**Given records:**
════════

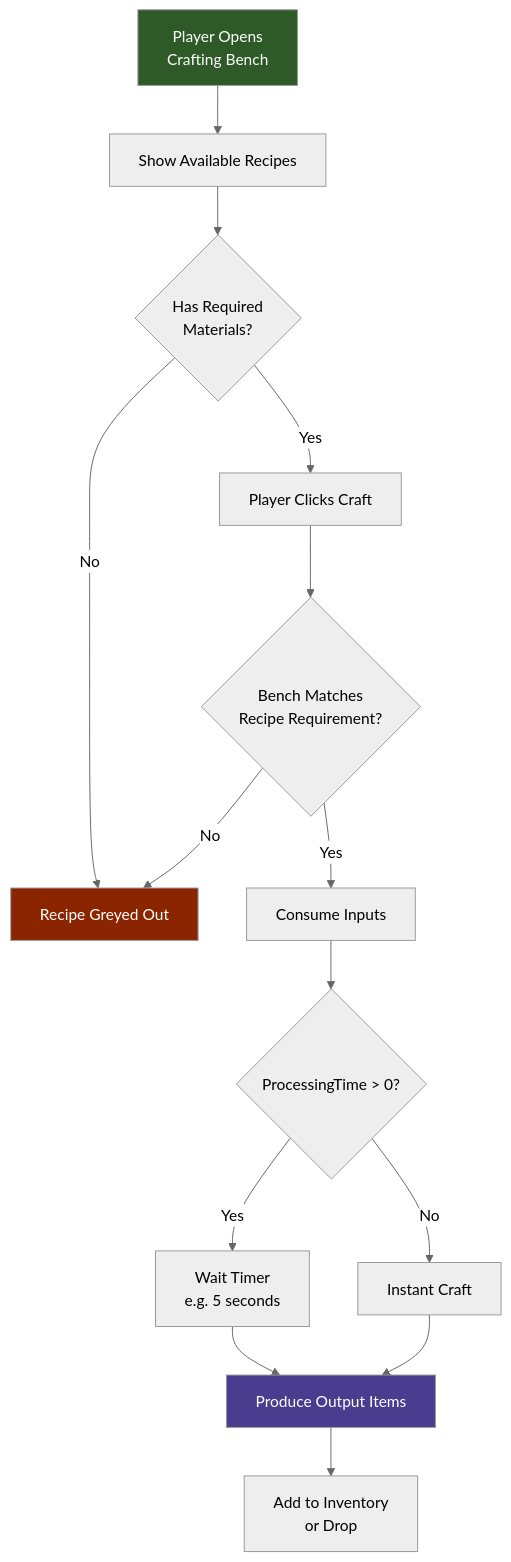
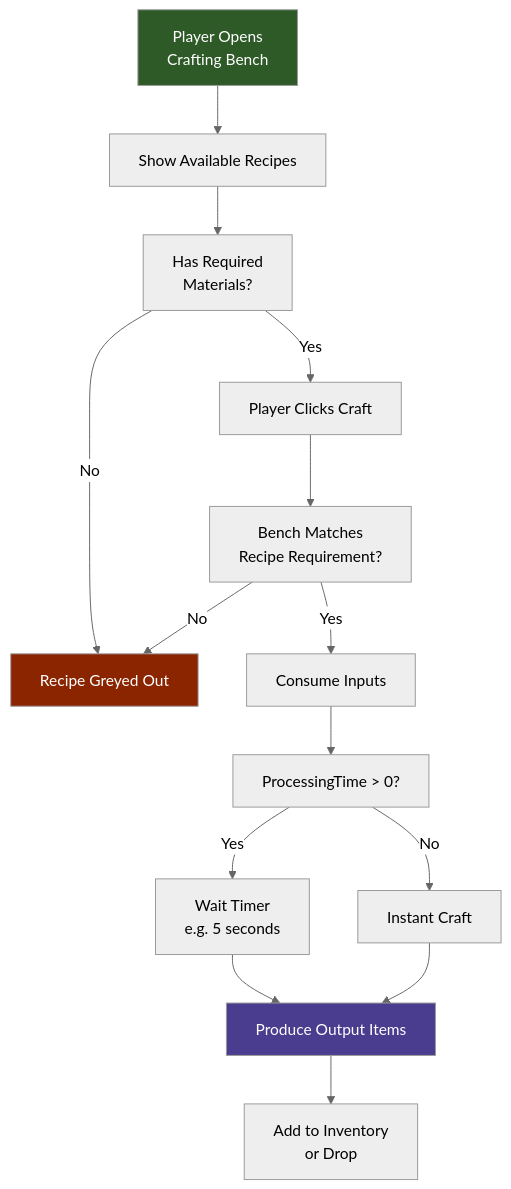
The first of 2 diagrams in src/content/docs/es/reference/crafting-system/recipes.md (nevesb/hytale-modding-docs), drawn with Mermaid (neutral theme) before and after one commit. The commit also changed other lines of this file and 34 other files, not shown here.

First line of the commit message:
docs: enhance mermaid diagrams for clarity and readability

````diff
--- a/src/content/docs/es/reference/crafting-system/recipes.md
+++ b/src/content/docs/es/reference/crafting-system/recipes.md
@@ -12,24 +12,24 @@
 ```mermaid
 flowchart TD
-    A[Player Opens\nCrafting Bench] --> B[Show Available Recipes]
-    B --> C{Has Required\nMaterials?}
-    C -->|No| D[Recipe Greyed Out]
-    C -->|Yes| E[Player Clicks Craft]
+    A["Player Opens<br/>Crafting Bench"] --> B[Show Available Recipes]
+    B --> C["Has Required<br/>Materials?"]
+    C -->|"No"| D[Recipe Greyed Out]
+    C -->|"Yes"| E[Player Clicks Craft]
 
-    E --> F{Bench Matches\nRecipe Requirement?}
-    F -->|No| D
-    F -->|Yes| G[Consume Inputs]
+    E --> F["Bench Matches<br/>Recipe Requirement?"]
+    F -->|"No"| D
+    F -->|"Yes"| G[Consume Inputs]
 
-    G --> H{ProcessingTime > 0?}
-    H -->|Yes| I[Wait Timer\ne.g. 5 seconds]
-    H -->|No| J[Instant Craft]
+    G --> H["ProcessingTime > 0?"]
+    H -->|"Yes"| I["Wait Timer<br/>e.g. 5 seconds"]
+    H -->|"No"| J[Instant Craft]
 
     I --> K[Produce Output Items]
     J --> K
 
-    K --> L[Add to Inventory\nor Drop]
+    K --> L["Add to Inventory<br/>or Drop"]
 
     style A fill:#2d5a27,color:#fff
     style D fill:#8b2500,color:#fff
     style K fill:#4a3d8f,color:#fff
 ```
````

════════

When you write out the material, reproduce each line exactly and omit any picture it holds.

The first of 2 diagrams in src/content/docs/es/reference/crafting-system/recipes.md (nevesb/hytale-modding-docs), drawn with Mermaid (neutral theme) before and after one commit. The commit also changed other lines of this file and 34 other files, not shown here.

First line of the commit message:
docs: enhance mermaid diagrams for clarity and readability

````diff
--- a/src/content/docs/es/reference/crafting-system/recipes.md
+++ b/src/content/docs/es/reference/crafting-system/recipes.md
@@ -12,24 +12,24 @@
 ```mermaid
 flowchart TD
-    A[Player Opens\nCrafting Bench] --> B[Show Available Recipes]
-    B --> C{Has Required\nMaterials?}
-    C -->|No| D[Recipe Greyed Out]
-    C -->|Yes| E[Player Clicks Craft]
+    A["Player Opens<br/>Crafting Bench"] --> B[Show Available Recipes]
+    B --> C["Has Required<br/>Materials?"]
+    C -->|"No"| D[Recipe Greyed Out]
+    C -->|"Yes"| E[Player Clicks Craft]
 
-    E --> F{Bench Matches\nRecipe Requirement?}
-    F -->|No| D
-    F -->|Yes| G[Consume Inputs]
+    E --> F["Bench Matches<br/>Recipe Requirement?"]
+    F -->|"No"| D
+    F -->|"Yes"| G[Consume Inputs]
 
-    G --> H{ProcessingTime > 0?}
-    H -->|Yes| I[Wait Timer\ne.g. 5 seconds]
-    H -->|No| J[Instant Craft]
+    G --> H["ProcessingTime > 0?"]
+    H -->|"Yes"| I["Wait Timer<br/>e.g. 5 seconds"]
+    H -->|"No"| J[Instant Craft]
 
     I --> K[Produce Output Items]
     J --> K
 
-    K --> L[Add to Inventory\nor Drop]
+    K --> L["Add to Inventory<br/>or Drop"]
 
     style A fill:#2d5a27,color:#fff
     style D fill:#8b2500,color:#fff
     style K fill:#4a3d8f,color:#fff
 ```
````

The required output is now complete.